Marriage has always accounted as the occasion where one would display their best dressing style. Do you ever wonder about the emergence of wedding dress? When and how did white become the favored color for wedding dress? White might seem to be the eternal color for wedding, but, surprisingly, history tells us something else. The trend of white dates back to the Victorian era, before which there were myriad colors used for wedding dress. For those who want to get complete information about the origin of wedding dress, the following lines will suffice.
Interesting Information On Background Of Wedding Dress
Ancient brides used to dress up in brightly colored wedding garments. Effervescent colors symbolized the happiness of the bride. Things changed in the medieval times, when marriages started to mean the bondage between not only two individuals, but also between two families, two businesses and even two countries. Brides of this era cautiously dressed as they singularly represented the whole community.
Medieval brides from well-to-do families wore rich colors and luxurious fabrics, like furs, velvet and silk. Those from middle class families wore stuff that was a copy of the elegant styles of the richer class. The trend continued for a few years and the wedding dress became a symbol of the social status of the family. The more material used, the more sleeves, the longer the train, the richer the bride’s family was assumed to be.
While the rich used the power of money to get the best possible dress from the market, brides from the poor family wore their church dress for their wedding. The trend of white wedding attire was started by Queen Victoria. It was in 1840 and Queen Victoria married Prince Albert of Saxe, wearing a white wedding gown. White came as a big, but pleasant surprise to everyone. Soon, brides from all over Europe and America began wearing white wedding dresses as well.
While there were some who preferred vibrant colors, white definitely had seeped into the minds of people. By the end of the century, white had become the color of the wedding dress. Various trends and styles were adopted to make the dress a perfect bliss on the D-Day. However, more changes were in store. During the Great Depression and World War II, the eternal white dress was replaced by the church dress.
People thought that it was not the appropriate to wear lavish dresses, when there was grief all around. After the war ended, luxurious wedding dresses in white jumped back into the center stage.
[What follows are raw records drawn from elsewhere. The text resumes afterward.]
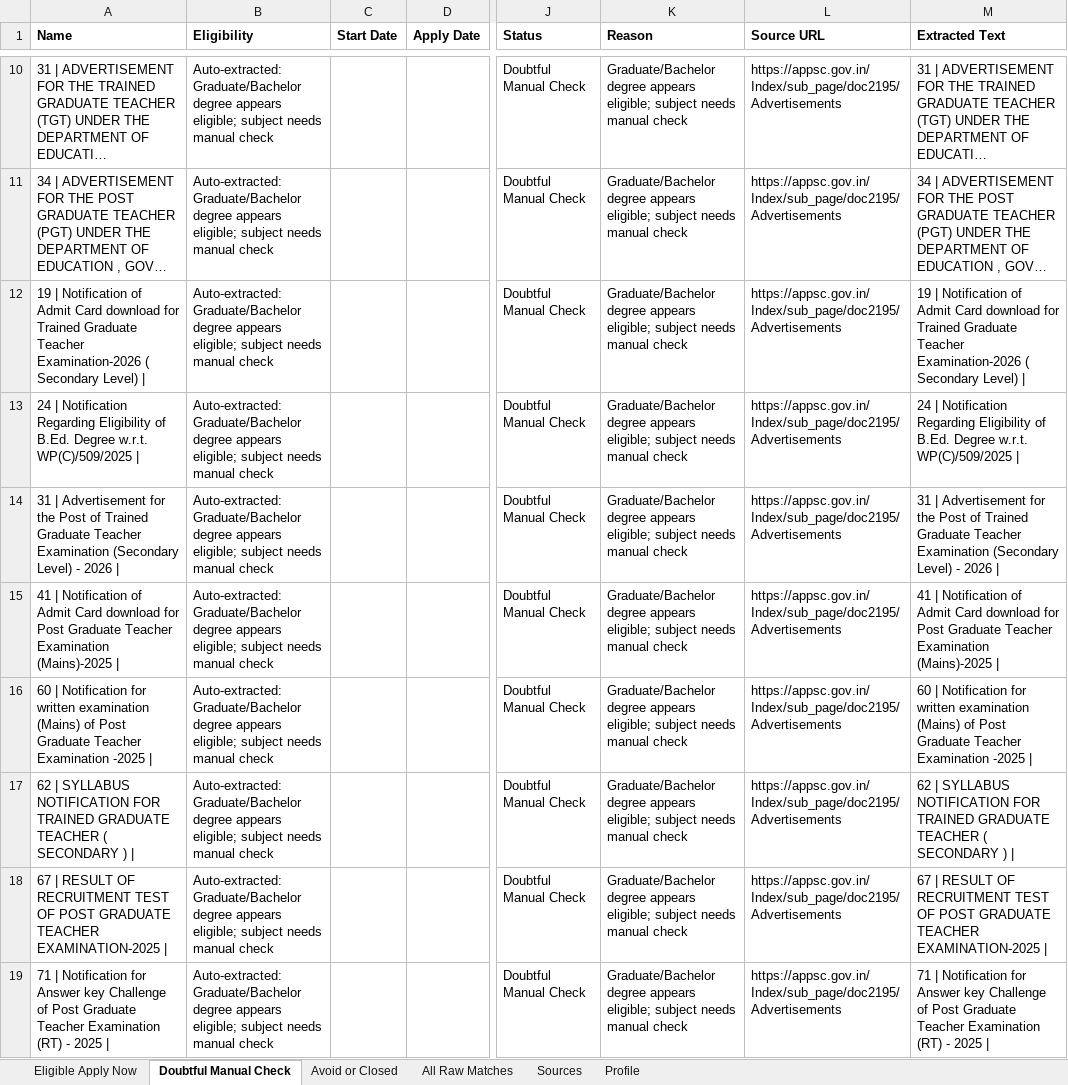
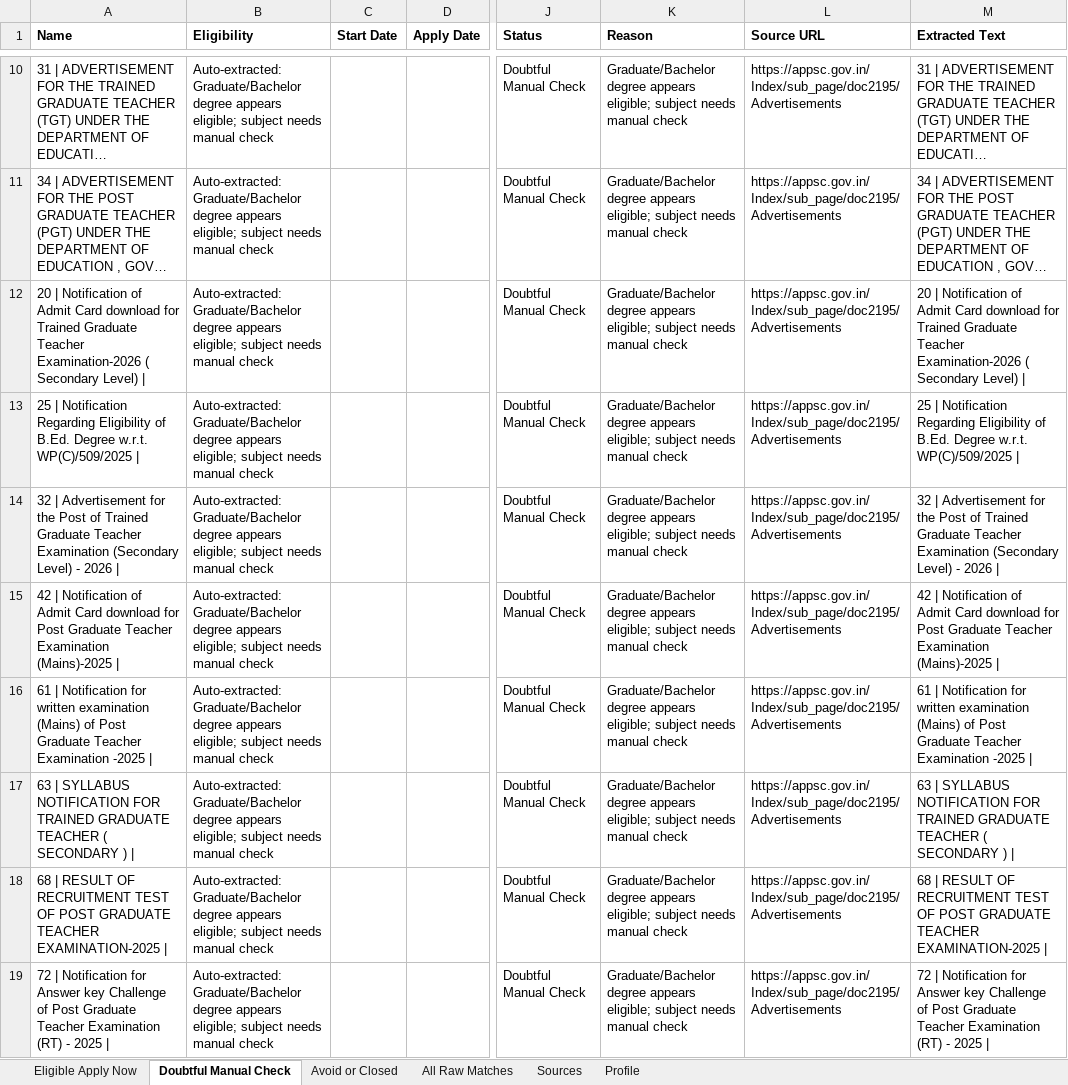
Before and after one commit to cshemant/LearnWithHemant, an Excel workbook: jobs/government_jobs_tracker.xlsx, sheet Doubtful Manual Check, drawn as a sheet; only a part is shown, gaps mark what is left out; long unchanged cells end in …; values as stored, in another font and other column widths than the file's, no borders; the diff covers the shown part only; the diff names each change by its address in the sheet, - before the commit and + after, or states it on an @@ line.

```diff
--- a/jobs/government_jobs_tracker.xlsx (sheet Doubtful Manual Check)
+++ b/jobs/government_jobs_tracker.xlsx (sheet Doubtful Manual Check)
-A12 (Name): 19 | Notification…
+A12 (Name): 20 | Notification…
-M12 (Extracted Text): 19 | Notification…
+M12 (Extracted Text): 20 | Notification…
-A13 (Name): 24 | Notification…
+A13 (Name): 25 | Notification…
-M13 (Extracted Text): 24 | Notification…
+M13 (Extracted Text): 25 | Notification…
-A14 (Name): 31 | Advertisement…
+A14 (Name): 32 | Advertisement…
-M14 (Extracted Text): 31 | Advertisement…
+M14 (Extracted Text): 32 | Advertisement…
-A15 (Name): 41 | Notification…
+A15 (Name): 42 | Notification…
-M15 (Extracted Text): 41 | Notification…
+M15 (Extracted Text): 42 | Notification…
-A16 (Name): 60 | Notification…
+A16 (Name): 61 | Notification…
-M16 (Extracted Text): 60 | Notification…
+M16 (Extracted Text): 61 | Notification…
-A17 (Name): 62 | SYLLABUS…
+A17 (Name): 63 | SYLLABUS…
-M17 (Extracted Text): 62 | SYLLABUS…
+M17 (Extracted Text): 63 | SYLLABUS…
-A18 (Name): 67 | RESULT…
+A18 (Name): 68 | RESULT…
-M18 (Extracted Text): 67 | RESULT…
+M18 (Extracted Text): 68 | RESULT…
-A19 (Name): 71 | Notification…
+A19 (Name): 72 | Notification…
-M19 (Extracted Text): 71 | Notification…
+M19 (Extracted Text): 72 | Notification…
```
Also changed, not shown: 21 edited cells elsewhere in this sheet, sheet All Raw Matches, sheet Avoid or Closed, sheet Eligible Apply Now, 29 other files.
With time, shades of white, cream, off white or ivory became acceptable as wedding dress colors. Today brides’ dresses have adopted varied dressing styles. From the timeless white to the Hawaiian beach dress, the options are endless.